_Records shown_.
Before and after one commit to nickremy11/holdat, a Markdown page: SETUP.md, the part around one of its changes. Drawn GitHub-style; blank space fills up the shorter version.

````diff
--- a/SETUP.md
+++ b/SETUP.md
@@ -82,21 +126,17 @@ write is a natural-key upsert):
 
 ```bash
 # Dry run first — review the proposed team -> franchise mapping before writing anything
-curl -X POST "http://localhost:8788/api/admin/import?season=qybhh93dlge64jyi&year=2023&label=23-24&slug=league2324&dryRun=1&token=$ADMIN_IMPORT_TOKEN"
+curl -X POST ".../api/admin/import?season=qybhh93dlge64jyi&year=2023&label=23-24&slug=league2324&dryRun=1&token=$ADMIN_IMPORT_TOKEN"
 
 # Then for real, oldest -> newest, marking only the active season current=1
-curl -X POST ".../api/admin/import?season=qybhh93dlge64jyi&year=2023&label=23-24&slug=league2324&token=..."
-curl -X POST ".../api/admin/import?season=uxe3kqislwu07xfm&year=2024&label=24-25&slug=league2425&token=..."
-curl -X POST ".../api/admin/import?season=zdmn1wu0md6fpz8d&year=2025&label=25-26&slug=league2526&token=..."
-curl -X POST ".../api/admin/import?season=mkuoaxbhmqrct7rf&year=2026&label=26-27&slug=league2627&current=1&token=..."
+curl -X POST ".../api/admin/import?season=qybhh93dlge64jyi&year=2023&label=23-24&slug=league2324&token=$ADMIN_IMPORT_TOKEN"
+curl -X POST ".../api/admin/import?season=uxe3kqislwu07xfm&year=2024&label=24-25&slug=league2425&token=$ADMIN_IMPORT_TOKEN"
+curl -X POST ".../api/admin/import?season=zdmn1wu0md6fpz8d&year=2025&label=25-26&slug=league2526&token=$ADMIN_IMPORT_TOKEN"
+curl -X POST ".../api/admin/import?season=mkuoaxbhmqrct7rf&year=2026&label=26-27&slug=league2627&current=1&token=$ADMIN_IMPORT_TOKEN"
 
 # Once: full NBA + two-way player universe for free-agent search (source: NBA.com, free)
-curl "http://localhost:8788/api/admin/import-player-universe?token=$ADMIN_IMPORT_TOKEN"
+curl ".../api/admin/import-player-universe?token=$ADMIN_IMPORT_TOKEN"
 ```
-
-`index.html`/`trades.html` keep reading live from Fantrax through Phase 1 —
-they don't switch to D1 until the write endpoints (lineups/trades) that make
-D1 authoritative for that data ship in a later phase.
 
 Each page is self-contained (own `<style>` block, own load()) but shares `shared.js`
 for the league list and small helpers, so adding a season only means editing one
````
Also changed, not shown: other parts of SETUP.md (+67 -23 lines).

_Exercise instructions_. All lines that contain the word "dryRun" must be copied from the records above.

_Solved problem_.
-curl -X POST "http://localhost:8788/api/admin/import?season=qybhh93dlge64jyi&year=2023&label=23-24&slug=league2324&dryRun=1&token=$ADMIN_IMPORT_TOKEN"
+curl -X POST ".../api/admin/import?season=qybhh93dlge64jyi&year=2023&label=23-24&slug=league2324&dryRun=1&token=$ADMIN_IMPORT_TOKEN"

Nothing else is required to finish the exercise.